As often happens, this documentary about Supreme Court Justice Ruth Bader Ginsburg arrives ahead of a biopic (On the Basis of Sex), where we’ll get to see the same events again as told by the director of Deep Impact.
Through speeches and interviews with Justice Ginsburg, along with her friends, family and colleagues, RBG tells the remarkable story of the judge with the biggest glasses since Dredd. A great legal mind and fearless defender of the marginalised, the Notorious RBG (named after fellow Brooklyn-born feminist scholar Biggie Smalls) graduated Harvard Law School in the 1950s as one of 9 women in a class of 500 men, all while caring for her sick husband, raising a child and subsisting on 2 hours sleep; a very different college experience to that of Brett Kavanaugh, who daren’t go by his initials lest he be mistaken for a Burger King.
A lovely celebration of a trailblazing icon, the film offers little in the way of criticism (other than her ill-advised public condemnation of Donald Trump and terrible cooking skills) but there doesn’t appear to be much to criticise. One needs to be pretty flawless to succeed in Washington as anything other than a rich white man, and the diminutive RBG has never been anything less than headstrong and diligent to the point of having to be physically dragged home from work by her husband Marty. Incidentally it’s nice to see a movie where it’s the man supporting his wife’s career for once.
After her appointment to the Supreme Court (where as a lawyer she’d already made a Deep Impact on gender equality, having won a number of discrimination cases) Justice Ginsberg became a sole dissenting voice as the political make-up of the Court shifted to the right, making her continued service as admirable and crucial now as ever. We see the astonishing 85-year-old working out, laughing at Kate McKinnon’s impression of her on SNL and even appearing in an opera.

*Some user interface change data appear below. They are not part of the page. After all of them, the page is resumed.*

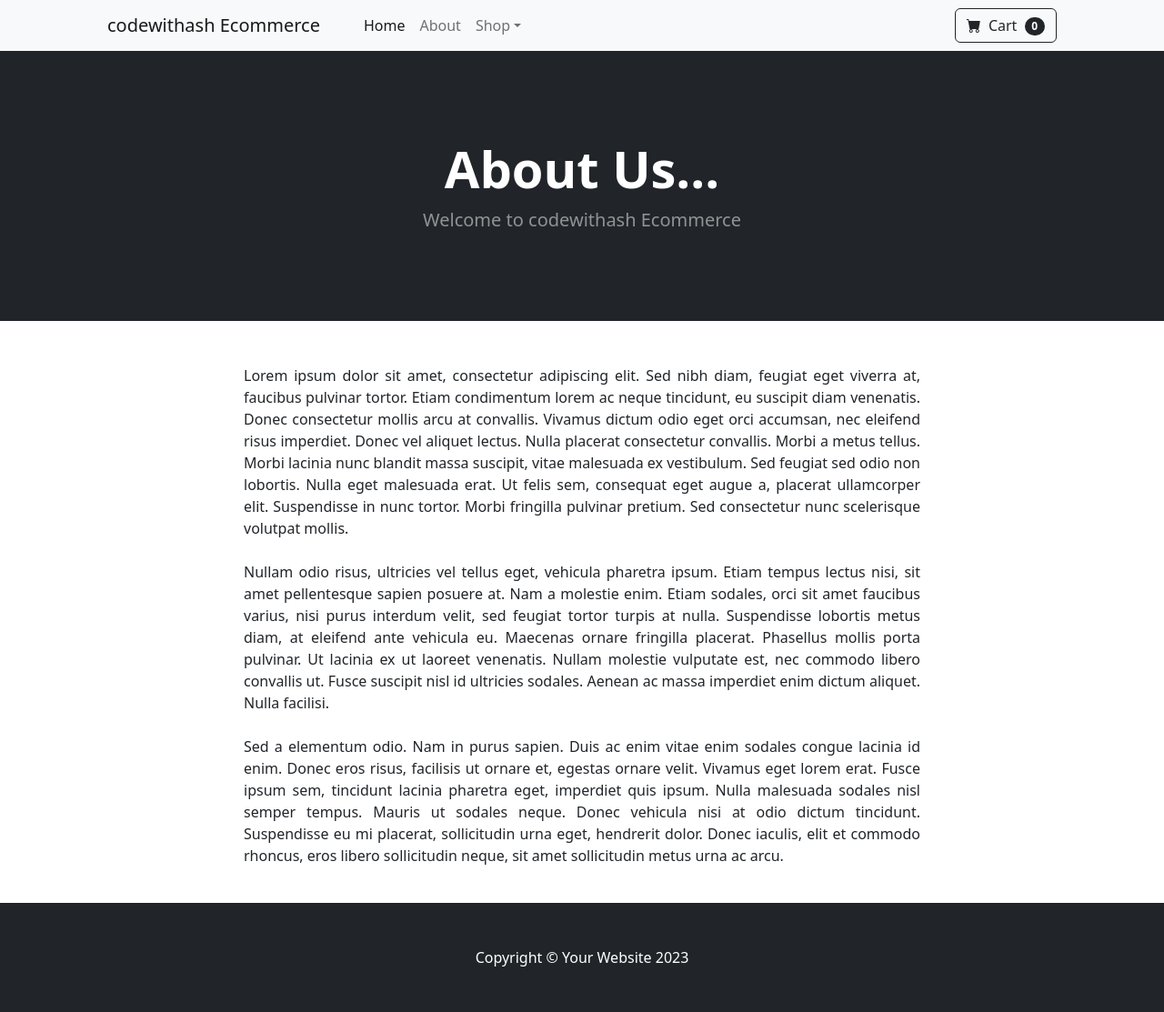
After one commit to codewithash-hub/DjangoWebDev, a Django app: page /about/ in a window 1280 px wide. The commit adds this page. Shown: the whole page at 91% size. Run offline with Django 5.2, Linux system fonts and the light colour scheme; some libraries are stand-ins or nearby versions.

Commit message:
Template out the website

```diff
--- /dev/null
+++ b/ecom/ecom/store/templates/about.html
@@ -0,0 +1,50 @@
+{% extends 'base.html' %}
+
+{% block content %}
+
+    <!-- Header-->
+    <header class="bg-dark py-5">
+        <div class="container px-4 px-lg-5 my-5">
+            <div class="text-center text-white">
+                <h1 class="display-4 fw-bolder">About Us...</h1>
+                <p class="lead fw-normal text-white-50 mb-0">Welcome to codewithash Ecommerce</p>
+            </div>
+        </div>
+    </header>
+    <div class="container">
+        <div class="row">
+            <center>
+                <div class="col-8">
+                    <p align="justify">
+                        <br><br>
+                        Lorem ipsum dolor sit amet, consectetur adipiscing elit. Sed nibh diam, feugiat eget viverra at, faucibus pulvinar tortor.
+                        Etiam condimentum lorem ac neque tincidunt, eu suscipit diam venenatis. Donec consectetur mollis arcu at convallis.
+                        Vivamus dictum odio eget orci accumsan, nec eleifend risus imperdiet. Donec vel aliquet lectus.
+                        Nulla placerat consectetur convallis. Morbi a metus tellus.
+                        Morbi lacinia nunc blandit massa suscipit, vitae malesuada ex vestibulum.
+                        Sed feugiat sed odio non lobortis. Nulla eget malesuada erat.
+                        Ut felis sem, consequat eget augue a, placerat ullamcorper elit. Suspendisse in nunc tortor.
+                        Morbi fringilla pulvinar pretium. Sed consectetur nunc scelerisque volutpat mollis.
+                        <br><br>
+                        Nullam odio risus, ultricies vel tellus eget, vehicula pharetra ipsum.
+                        Etiam tempus lectus nisi, sit amet pellentesque sapien posuere at.
+                        Nam a molestie enim. Etiam sodales, orci sit amet faucibus varius, nisi purus interdum velit, sed feugiat tortor turpis at nulla.
+                        Suspendisse lobortis metus diam, at eleifend ante vehicula eu. Maecenas ornare fringilla placerat.
+                        Phasellus mollis porta pulvinar. Ut lacinia ex ut laoreet venenatis. Nullam molestie vulputate est, nec commodo libero convallis ut.
+                        Fusce suscipit nisl id ultricies sodales. Aenean ac massa imperdiet enim dictum aliquet. Nulla facilisi.
+                        <br><br>
+                        Sed a elementum odio. Nam in purus sapien. Duis ac enim vitae enim sodales congue lacinia id enim.
+                        Donec eros risus, facilisis ut ornare et, egestas ornare velit. Vivamus eget lorem erat.
+                        Fusce ipsum sem, tincidunt lacinia pharetra eget, imperdiet quis ipsum. Nulla malesuada sodales nisl semper tempus.
+                        Mauris ut sodales neque. Donec vehicula nisi at odio dictum tincidunt. Suspendisse eu mi placerat, sollicitudin urna eget, hendrerit dolor.
+                        Donec iaculis, elit et commodo rhoncus, eros libero sollicitudin neque, sit amet sollicitudin metus urna ac arcu.
+                        <br><br>
+                    </p>
+
+                </div>
+            </center>
+        </div>
+    </div>
+
+
+{% endblock %}
--- /dev/null
+++ b/ecom/ecom/store/templates/base.html
@@ -0,0 +1,34 @@
+{% load static %}
+<!DOCTYPE html>
+<html lang="en">
+    <head>
+        <meta charset="utf-8" />
+        <meta name="viewport" content="width=device-width, initial-scale=1, shrink-to-fit=no" />
+        <meta name="description" content="" />
+        <meta name="author" content="" />
+        <title>Django Ecommerce</title>
+        <!-- Favicon-->
+        <link rel="icon" type="image/x-icon" href="{% static 'assets/favicon.ico' %}" />
+        <!-- Bootstrap icons-->
+        <link href="https://cdn.jsdelivr.net/npm/bootstrap-icons@1.5.0/font/bootstrap-icons.css" rel="stylesheet" />
+        <!-- Core theme CSS (includes Bootstrap)-->
+        <link href="{% static 'css/styles.css' %}" rel="stylesheet" />
+    </head>
+    <body>
+        <!-- Navigation-->
+        {% include 'navbar.html' %}
+
+        <!-- Main content-->
+        {% block content %}{% endblock %}
+
+
+        <!-- Footer-->
+        <footer class="py-5 bg-dark">
+            <div class="container"><p class="m-0 text-center text-white">Copyright &copy; Your Website 2023</p></div>
+        </footer>
+        <!-- Bootstrap core JS-->
+        <script src="https://cdn.jsdelivr.net/npm/bootstrap@5.2.3/dist/js/bootstrap.bundle.min.js"></script>
+        <!-- Core theme JS-->
+        <script src="{% static 'js/scripts.js' %}"></script>
+    </body>
+</html>
--- /dev/null
+++ b/ecom/ecom/store/templates/navbar.html
@@ -0,0 +1,28 @@
+<nav class="navbar navbar-expand-lg navbar-light bg-light">
+    <div class="container px-4 px-lg-5">
+        <a class="navbar-brand" href="{% url 'home' %}">codewithash Ecommerce</a>
+        <button class="navbar-toggler" type="button" data-bs-toggle="collapse" data-bs-target="#navbarSupportedContent" aria-controls="navbarSupportedContent" aria-expanded="false" aria-label="Toggle navigation"><span class="navbar-toggler-icon"></span></button>
+        <div class="collapse navbar-collapse" id="navbarSupportedContent">
+            <ul class="navbar-nav me-auto mb-2 mb-lg-0 ms-lg-4">
+                <li class="nav-item"><a class="nav-link active" aria-current="page" href="{% url 'home' %}">Home</a></li>
+                <li class="nav-item"><a class="nav-link" href="{% url 'about' %}">About</a></li>
+                <li class="nav-item dropdown">
+                    <a class="nav-link dropdown-toggle" id="navbarDropdown" href="#" role="button" data-bs-toggle="dropdown" aria-expanded="false">Shop</a>
+                    <ul class="dropdown-menu" aria-labelledby="navbarDropdown">
+                        <li><a class="dropdown-item" href="#!">All Products</a></li>
+                        <li><hr class="dropdown-divider" /></li>
+                        <li><a class="dropdown-item" href="#!">Popular Items</a></li>
+                        <li><a class="dropdown-item" href="#!">New Arrivals</a></li>
+                    </ul>
+                </li>
+            </ul>
+            <form class="d-flex">
+                <button class="btn btn-outline-dark" type="submit">
+                    <i class="bi-cart-fill me-1"></i>
+                    Cart
+                    <span class="badge bg-dark text-white ms-1 rounded-pill">0</span>
+                </button>
+            </form>
+        </div>
+    </div>
+</nav>
--- a/ecom/ecom/store/urls.py
+++ b/ecom/ecom/store/urls.py
@@ -3,4 +3,5 @@ from . import views
 
 urlpatterns = [
     path('', views.home, name='home'),
+    path('about/', views.about, name='about'),
 ]
--- a/ecom/ecom/store/views.py
+++ b/ecom/ecom/store/views.py
@@ -7,3 +7,8 @@ def home(request):
     products = Product.objects.all()
 
     return render(request, 'home.html', {'products': products})
+
+
+
+def about(request):
+    return render(request, 'about.html', {})
```
Also changed, not shown: ecom/ecom/store/templates/home.html (+4 -56 lines), ecom/ecom/db.sqlite3, ecom/ecom/media/uploads/product/Advanced_Python_Programming.jpg (added), ecom/ecom/media/uploads/product/Head_First_Python_2nd_edition.png (added).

Directors Betsy West and Julie Cohen have put together an inspiring profile of a woman who, unlike her impressive collection of collars, never seems to be ruffled.